In April 2015, the Company announced a restructuring plan with respect to certain operations in the UK, within its API business segment. In connection with the restructuring plan, the Company ceased all operations at its Holywell, UK facility effective in the fourth quarter of 2015. The Company recorded $3,375 in charges for reduction in force and termination benefits related to the UK facility during the year ended December 31, 2015. In conjunction with the Company’s actions to cease operations at its Holywell, UK facility, the Company also recorded property and equipment impairment charges of $3,090 in the API segment during the year ended December 31, 2015. These charges are included under the caption “impairment charges” on the consolidated statement of operations. Also in 2015, the Company made resource changes at its Singapore site (within the DDS segment) to optimize the cost profile of the facility, which resulted in a restructuring charge of $1,323.

 

Restructuring and other charges for the year ended December 31, 2016 and 2015 were $10,252 and $5,988, respectively, consisting primarily of employee termination charges and costs associated with the Euticals Acquisition restructuring plan, costs associated with the closure and related transfer of continuing products from the Holywell, U.K. facility to the Company’s other manufacturing locations, and resource optimization and lease termination charges at the Company’s Singapore facility.

 

2014 Activities

 

In the third quarter of 2014, the Company recorded restructuring charges related to optimizing both the Singapore and Hyderabad, India facilities. In the second quarter of 2014, the Company announced a restructuring plan transitioning activities at its Syracuse, NY site to the Company’s other sites and ceased operations in Syracuse at the end of June 2014. The actions taken are consistent with the Company’s ongoing efforts to consolidate its facility resources to more effectively utilize its discovery and development resource pool and to further reduce its facility cost structure.

 

In connection with these activities, the Company recorded restructuring charges in its DDS operating segment of $3,357 during 2014. These amounts primarily consisted of termination benefits, lease termination settlements, and charges related to additional operating costs of the Syracuse site.

 

In conjunction with the Cedarburg acquisition in April 2014, the Company assumed a restructuring liability of $1,134 related to Cedarburg’s Denver, Colorado facility consisting of lease termination and related costs. Cedarburg commenced this restructuring activity during the fourth quarter of 2013.

 

  F- 24  

 

  

ALBANY MOLECULAR RESEARCH, INC.

 

NOTES TO THE CONSOLIDATED FINANCIAL STATEMENTS

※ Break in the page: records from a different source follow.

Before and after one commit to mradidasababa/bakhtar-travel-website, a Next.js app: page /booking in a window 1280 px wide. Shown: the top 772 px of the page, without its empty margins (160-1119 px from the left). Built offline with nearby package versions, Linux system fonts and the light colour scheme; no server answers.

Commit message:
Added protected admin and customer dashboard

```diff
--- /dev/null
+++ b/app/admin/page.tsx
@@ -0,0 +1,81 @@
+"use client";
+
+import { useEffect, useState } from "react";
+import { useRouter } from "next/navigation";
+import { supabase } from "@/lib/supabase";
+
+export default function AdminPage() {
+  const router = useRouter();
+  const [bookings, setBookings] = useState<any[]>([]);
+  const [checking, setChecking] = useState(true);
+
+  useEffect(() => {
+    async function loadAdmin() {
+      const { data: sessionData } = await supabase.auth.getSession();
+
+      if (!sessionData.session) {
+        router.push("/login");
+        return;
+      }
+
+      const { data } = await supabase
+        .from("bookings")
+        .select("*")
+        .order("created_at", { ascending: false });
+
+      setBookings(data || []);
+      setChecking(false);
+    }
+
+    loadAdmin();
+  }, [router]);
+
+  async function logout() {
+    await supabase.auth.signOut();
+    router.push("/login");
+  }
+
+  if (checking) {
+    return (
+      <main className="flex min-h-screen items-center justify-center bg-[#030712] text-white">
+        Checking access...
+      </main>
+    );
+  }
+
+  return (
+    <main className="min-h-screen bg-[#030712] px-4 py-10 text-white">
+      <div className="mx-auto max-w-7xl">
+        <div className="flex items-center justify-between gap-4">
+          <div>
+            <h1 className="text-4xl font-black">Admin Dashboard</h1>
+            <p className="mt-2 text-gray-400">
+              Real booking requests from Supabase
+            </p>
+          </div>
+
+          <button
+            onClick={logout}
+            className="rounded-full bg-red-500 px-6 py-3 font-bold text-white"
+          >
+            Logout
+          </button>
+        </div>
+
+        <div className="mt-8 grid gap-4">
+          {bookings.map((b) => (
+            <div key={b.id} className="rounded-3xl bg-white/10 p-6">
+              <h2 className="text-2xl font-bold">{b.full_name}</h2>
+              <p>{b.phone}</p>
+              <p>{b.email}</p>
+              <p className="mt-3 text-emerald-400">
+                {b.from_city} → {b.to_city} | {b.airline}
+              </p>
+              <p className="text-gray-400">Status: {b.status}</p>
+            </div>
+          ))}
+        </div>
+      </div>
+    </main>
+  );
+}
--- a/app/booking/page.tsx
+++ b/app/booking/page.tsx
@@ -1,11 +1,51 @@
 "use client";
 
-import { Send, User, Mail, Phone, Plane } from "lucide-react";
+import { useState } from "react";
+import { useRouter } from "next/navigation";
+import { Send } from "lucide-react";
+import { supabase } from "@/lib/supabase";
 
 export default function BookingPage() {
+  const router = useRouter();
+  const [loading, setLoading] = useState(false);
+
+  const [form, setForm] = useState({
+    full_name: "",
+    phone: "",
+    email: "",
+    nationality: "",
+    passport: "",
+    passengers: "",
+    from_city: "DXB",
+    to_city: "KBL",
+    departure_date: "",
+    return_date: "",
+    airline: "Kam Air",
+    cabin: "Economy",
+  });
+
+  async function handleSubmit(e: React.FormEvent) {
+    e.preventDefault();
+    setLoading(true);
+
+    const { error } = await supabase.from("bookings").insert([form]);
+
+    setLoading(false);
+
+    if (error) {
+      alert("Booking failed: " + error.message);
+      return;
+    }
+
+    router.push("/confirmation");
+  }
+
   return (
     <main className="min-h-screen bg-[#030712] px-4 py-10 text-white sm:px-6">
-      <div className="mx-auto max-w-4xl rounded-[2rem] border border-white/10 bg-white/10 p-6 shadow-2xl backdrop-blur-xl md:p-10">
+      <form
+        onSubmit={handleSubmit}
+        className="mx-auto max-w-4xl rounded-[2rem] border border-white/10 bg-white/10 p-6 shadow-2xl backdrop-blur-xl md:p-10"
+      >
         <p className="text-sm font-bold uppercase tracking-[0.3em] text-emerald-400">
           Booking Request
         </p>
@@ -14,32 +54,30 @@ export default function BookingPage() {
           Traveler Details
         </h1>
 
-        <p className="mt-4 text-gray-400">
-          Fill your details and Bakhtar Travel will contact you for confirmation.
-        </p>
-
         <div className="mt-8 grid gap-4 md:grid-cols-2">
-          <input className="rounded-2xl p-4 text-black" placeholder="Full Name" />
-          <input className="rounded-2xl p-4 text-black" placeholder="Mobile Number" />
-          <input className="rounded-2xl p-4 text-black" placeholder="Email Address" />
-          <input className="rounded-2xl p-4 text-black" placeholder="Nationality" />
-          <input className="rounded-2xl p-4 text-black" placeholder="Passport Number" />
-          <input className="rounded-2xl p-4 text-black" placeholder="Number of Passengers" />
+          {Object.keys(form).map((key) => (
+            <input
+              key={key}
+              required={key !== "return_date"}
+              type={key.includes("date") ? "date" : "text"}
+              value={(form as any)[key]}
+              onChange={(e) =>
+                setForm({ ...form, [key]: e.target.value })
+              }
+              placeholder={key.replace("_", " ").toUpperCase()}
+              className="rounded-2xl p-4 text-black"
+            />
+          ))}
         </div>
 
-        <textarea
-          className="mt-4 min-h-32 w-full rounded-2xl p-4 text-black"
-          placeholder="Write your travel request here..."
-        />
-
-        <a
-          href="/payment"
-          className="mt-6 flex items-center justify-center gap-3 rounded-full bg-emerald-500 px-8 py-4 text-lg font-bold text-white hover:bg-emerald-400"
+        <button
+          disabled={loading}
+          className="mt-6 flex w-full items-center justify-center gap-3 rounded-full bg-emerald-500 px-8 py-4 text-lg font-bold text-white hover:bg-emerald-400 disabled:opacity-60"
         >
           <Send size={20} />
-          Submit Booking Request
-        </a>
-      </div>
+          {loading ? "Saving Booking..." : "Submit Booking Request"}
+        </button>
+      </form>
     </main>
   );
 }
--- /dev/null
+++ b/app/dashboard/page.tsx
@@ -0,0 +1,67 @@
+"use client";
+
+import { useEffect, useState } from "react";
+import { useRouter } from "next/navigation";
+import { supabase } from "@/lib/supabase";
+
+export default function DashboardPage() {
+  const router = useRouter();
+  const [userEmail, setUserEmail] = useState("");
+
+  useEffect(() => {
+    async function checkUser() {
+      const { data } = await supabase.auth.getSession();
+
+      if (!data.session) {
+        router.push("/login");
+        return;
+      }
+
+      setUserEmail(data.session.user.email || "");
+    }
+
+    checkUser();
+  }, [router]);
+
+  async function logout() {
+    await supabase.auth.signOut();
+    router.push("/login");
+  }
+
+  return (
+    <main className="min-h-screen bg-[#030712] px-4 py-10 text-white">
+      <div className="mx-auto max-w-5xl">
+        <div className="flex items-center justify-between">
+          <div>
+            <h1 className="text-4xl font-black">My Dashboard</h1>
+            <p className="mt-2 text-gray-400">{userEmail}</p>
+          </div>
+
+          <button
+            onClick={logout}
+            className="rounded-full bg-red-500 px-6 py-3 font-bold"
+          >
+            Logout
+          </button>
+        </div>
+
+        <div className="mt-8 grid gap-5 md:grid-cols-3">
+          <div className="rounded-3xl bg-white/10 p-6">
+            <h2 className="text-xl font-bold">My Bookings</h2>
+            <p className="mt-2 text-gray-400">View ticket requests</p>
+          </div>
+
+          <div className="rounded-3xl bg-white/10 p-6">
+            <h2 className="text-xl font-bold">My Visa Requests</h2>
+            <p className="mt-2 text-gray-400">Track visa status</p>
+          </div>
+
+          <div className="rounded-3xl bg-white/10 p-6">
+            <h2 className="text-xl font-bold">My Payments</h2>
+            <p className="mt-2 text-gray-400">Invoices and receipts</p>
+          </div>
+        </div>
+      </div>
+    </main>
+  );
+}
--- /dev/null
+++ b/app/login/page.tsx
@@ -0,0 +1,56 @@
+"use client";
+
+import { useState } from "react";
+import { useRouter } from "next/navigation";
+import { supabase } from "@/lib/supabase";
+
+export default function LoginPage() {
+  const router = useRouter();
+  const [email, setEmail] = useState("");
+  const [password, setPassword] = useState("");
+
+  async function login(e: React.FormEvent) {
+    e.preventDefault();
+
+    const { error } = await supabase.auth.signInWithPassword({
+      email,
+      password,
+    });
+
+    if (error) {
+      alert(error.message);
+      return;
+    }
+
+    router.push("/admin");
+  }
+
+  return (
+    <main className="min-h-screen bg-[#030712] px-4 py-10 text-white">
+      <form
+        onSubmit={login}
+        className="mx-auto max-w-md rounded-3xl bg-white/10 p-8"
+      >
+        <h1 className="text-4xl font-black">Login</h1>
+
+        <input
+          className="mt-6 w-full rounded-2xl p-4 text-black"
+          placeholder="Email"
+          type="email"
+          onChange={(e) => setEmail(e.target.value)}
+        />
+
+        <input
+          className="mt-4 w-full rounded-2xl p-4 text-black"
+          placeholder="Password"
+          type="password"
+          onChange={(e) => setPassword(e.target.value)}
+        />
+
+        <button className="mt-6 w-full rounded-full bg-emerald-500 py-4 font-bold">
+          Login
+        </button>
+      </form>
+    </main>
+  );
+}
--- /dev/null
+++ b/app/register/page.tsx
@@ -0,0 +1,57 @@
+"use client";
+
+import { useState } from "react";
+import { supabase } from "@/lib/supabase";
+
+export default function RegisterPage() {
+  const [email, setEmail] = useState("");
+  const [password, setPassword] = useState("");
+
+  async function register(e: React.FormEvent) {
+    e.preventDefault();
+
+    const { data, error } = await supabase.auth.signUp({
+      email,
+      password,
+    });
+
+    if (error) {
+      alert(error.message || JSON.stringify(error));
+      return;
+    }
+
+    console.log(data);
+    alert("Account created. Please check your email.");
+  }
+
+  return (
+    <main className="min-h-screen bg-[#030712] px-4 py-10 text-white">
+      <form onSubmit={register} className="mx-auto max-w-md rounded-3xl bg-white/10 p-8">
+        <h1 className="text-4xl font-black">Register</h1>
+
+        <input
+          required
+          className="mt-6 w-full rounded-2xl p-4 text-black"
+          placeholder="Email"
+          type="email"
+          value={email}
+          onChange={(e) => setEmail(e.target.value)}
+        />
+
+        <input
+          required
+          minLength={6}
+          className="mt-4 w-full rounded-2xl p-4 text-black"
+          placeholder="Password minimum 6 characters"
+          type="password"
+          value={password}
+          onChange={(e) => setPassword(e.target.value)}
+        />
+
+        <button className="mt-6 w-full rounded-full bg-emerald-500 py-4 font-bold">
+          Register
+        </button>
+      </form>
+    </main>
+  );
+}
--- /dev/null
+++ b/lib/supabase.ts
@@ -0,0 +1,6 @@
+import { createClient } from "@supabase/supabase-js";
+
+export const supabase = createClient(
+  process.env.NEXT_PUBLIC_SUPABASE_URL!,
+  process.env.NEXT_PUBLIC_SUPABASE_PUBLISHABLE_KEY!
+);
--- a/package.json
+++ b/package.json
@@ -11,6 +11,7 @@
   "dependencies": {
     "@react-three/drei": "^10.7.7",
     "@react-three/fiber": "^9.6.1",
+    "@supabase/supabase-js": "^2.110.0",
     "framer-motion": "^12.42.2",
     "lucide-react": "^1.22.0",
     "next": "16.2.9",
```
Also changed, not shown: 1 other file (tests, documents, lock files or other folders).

December 31, 2016, 2015 and 2014

(In thousands, except for per share amounts)

 

The following tables display the restructuring activity and liability balances for the years ended and as of December 31, 2016 and 2015:

 

    Balance at
January 1,
2016
    Charges/
(reversals)
    Amounts
Paid
    Foreign
Currency
Translation &
Other
Adjustments
(1)
    Balance at
December 31,
2016
 
Termination benefits and personnel realignment   $ 539     $ 7,069     $ (3,003 )   $ (134 )   $ 4,471  
Lease termination and relocation charges     2,153       (39 )     (2,028 )     57       143  
Other     -       3,222       (1,691 )     (1,531 )     -  
Total   $ 2,692     $ 10,252     $ (6,722 )   $ (1,608 )   $ 4,614  

 

(1)

Included in restructuring charges are a non-cash inventory charge of $420 related to the Company’s Varese facility and non-cash accelerated depreciation charges of $1,145 related to the Company’s Singapore facility. These charges are not liabilities at December 31 st and as such, are reported as adjustments in the “Other” line above.